Rupture characteristics of slow slip events
- They slip faster than the plate speed but slower than an earthquake. Millimeters per week is a good ballpark estimate of the speed.
- The ones measured so far slip as much as a large-magnitude earthquake but take a lot longer to accomplish that slip. That's why they are called "slow slip events."
- They are not detectable by seismometers due to the long rise time and slow rupture velocity. We use Global Positioning System data to measure them.
For example, the rise time for an earthquake is often negligible compared to the rupture duration, but for a slow slip event, the rise time can be a significant fraction of the overall time of rupture.
Rise time? What's rise time?
The rise time is how long it takes an earthquake to go from zero to its seismic rupture velocity. Generally speaking, earthquake rise times are fast compared to how long the earthquake lasts. Another interesting thing about earthquake rise times is that they are about the same regardless of the final size of the earthquake. The rise time of a magnitude 5 and a magnitude 8 are about the same. The difference is that a magnitude 8 lasts longer and a bigger chunk of ground is involved in the earthquake. For a slow slip event, the rise times are incredibly long and the event never does get up to a seismic speed at all. Since the motion is all so smooth and slow, seismic waves aren't generated. That's why we have to use GPS instead of seismometers to measure slow slip events. See my screencast for a sketch explaining rise time. Click here for a close-captioned version of the rise-time sketch.
Where have slow slip events been found?
The figures below are reproduced from published papers that describe slow slip events detected in New Zealand, Nicaragua, Mexico, and Alaska. Their locations in the grand scheme of the world are shown with rectangles on the world map above, except Japan is missing from the detailed maps below.
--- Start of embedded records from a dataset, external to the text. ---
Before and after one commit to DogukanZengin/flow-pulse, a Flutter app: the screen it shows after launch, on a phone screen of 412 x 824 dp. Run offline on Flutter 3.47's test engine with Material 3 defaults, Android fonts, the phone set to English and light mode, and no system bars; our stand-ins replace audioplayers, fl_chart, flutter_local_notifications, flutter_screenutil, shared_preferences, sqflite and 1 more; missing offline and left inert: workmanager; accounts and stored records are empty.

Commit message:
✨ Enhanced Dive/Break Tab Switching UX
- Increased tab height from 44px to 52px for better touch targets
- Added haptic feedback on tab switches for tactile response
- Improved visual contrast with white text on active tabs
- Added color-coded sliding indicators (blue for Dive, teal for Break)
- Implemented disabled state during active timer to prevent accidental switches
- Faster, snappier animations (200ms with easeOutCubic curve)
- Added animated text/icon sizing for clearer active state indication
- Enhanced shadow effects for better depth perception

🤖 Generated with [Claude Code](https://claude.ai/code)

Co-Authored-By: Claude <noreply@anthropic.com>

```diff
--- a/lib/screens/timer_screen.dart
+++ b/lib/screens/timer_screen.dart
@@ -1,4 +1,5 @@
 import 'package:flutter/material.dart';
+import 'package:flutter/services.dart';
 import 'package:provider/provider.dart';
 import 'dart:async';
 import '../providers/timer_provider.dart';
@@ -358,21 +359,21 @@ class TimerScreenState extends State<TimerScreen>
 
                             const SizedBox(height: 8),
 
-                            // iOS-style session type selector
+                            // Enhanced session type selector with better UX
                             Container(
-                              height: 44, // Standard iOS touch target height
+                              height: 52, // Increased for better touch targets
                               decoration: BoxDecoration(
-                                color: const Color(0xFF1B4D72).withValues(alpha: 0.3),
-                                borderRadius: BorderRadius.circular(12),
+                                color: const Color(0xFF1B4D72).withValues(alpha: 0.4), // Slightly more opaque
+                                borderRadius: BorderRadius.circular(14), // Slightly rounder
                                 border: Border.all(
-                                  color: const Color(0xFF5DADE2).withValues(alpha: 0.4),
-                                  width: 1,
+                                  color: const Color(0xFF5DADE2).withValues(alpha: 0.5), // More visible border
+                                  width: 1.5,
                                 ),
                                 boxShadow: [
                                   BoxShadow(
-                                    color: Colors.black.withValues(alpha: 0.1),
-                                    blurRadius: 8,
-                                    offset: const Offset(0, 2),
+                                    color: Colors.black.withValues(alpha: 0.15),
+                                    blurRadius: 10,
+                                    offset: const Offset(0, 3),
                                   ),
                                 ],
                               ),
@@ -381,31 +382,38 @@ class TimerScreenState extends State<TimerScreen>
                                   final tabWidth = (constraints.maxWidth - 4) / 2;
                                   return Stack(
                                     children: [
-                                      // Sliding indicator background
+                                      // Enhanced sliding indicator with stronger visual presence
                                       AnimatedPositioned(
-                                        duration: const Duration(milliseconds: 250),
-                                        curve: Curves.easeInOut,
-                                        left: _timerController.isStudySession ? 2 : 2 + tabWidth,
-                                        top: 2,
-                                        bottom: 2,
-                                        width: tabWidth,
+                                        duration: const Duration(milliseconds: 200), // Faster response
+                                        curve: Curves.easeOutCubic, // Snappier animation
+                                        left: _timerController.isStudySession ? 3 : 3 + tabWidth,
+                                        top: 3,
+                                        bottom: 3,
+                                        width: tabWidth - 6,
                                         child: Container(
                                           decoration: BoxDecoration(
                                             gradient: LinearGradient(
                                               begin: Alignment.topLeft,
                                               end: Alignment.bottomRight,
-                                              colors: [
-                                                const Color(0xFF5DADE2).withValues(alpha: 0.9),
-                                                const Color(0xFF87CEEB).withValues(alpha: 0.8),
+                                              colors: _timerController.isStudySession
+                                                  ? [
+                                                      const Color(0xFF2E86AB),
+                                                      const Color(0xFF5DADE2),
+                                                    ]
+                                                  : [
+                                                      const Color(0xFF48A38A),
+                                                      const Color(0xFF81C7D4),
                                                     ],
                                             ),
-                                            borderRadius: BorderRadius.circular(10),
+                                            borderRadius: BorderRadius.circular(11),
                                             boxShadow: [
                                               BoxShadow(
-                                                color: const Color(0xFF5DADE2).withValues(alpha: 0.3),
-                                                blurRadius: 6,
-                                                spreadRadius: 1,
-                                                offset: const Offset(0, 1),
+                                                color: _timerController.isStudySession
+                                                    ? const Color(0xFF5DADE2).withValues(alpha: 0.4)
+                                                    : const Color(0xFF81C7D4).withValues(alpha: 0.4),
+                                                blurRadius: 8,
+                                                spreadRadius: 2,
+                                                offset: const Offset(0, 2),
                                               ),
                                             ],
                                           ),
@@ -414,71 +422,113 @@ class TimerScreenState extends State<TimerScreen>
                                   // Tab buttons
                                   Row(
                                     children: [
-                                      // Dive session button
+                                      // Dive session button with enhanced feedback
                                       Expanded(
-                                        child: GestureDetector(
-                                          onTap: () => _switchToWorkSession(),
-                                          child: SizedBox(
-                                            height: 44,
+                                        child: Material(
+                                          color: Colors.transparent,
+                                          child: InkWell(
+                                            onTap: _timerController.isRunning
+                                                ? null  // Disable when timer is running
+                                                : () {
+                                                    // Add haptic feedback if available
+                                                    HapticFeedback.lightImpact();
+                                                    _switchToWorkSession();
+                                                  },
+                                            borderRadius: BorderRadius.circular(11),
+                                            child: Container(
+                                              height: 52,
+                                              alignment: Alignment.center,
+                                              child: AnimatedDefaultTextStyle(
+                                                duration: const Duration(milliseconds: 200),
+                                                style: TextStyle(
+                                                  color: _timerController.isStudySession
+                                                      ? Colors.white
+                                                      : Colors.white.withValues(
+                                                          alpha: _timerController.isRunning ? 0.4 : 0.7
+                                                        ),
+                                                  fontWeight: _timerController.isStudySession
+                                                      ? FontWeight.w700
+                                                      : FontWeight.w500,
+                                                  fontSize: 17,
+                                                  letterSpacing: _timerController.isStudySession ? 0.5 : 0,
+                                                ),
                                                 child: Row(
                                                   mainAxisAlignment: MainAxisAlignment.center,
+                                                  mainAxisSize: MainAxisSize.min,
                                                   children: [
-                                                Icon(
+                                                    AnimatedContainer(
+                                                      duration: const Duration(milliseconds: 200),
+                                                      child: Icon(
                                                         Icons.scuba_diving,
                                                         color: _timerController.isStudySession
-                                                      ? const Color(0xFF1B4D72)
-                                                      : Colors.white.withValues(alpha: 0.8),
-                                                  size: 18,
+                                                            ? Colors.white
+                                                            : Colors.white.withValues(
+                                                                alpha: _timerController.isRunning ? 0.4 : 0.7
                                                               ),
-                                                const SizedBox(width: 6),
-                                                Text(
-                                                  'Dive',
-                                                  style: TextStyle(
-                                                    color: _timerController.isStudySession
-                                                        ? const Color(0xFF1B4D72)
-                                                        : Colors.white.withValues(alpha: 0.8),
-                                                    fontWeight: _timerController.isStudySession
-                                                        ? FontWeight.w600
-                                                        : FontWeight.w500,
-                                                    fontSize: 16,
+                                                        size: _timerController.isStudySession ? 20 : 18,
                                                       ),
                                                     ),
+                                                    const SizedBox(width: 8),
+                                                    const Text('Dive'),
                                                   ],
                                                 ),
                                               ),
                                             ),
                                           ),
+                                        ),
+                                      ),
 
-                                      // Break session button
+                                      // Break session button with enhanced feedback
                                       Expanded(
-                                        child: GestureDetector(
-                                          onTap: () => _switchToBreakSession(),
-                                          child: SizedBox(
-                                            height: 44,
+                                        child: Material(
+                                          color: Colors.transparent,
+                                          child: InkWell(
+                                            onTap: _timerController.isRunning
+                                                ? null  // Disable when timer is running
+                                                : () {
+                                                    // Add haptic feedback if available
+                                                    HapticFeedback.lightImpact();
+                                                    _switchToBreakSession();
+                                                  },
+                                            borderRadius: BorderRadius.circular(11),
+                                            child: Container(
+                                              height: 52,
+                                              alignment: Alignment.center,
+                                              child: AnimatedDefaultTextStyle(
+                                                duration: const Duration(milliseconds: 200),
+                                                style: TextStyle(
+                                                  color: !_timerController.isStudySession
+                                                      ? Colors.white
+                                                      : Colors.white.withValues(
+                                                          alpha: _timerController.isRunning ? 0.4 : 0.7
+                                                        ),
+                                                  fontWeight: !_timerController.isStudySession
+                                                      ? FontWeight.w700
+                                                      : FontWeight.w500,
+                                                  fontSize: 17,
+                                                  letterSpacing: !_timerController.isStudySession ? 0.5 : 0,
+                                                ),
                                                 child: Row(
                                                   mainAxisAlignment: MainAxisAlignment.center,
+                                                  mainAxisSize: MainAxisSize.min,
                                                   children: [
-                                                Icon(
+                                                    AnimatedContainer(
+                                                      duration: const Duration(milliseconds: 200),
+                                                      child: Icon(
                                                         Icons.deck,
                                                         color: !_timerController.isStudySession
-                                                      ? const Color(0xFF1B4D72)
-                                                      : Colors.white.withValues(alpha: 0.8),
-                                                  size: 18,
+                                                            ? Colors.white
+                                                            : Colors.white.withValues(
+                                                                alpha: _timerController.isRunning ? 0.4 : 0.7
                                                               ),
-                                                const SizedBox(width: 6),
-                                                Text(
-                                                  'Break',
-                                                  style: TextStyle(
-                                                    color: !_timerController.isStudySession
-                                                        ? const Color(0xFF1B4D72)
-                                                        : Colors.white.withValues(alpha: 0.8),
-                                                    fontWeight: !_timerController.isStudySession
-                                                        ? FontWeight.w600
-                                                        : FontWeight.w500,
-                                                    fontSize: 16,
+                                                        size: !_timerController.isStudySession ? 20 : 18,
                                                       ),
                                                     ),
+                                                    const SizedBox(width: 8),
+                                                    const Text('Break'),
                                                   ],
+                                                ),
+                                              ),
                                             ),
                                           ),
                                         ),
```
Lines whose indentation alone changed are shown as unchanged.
All the slow slip events shown here have two main things in common:
- Long duration compared to an earthquake (days to months instead of seconds to minutes), and
- Cumulative slip equivalent to 6.9-7.5 moment magnitude.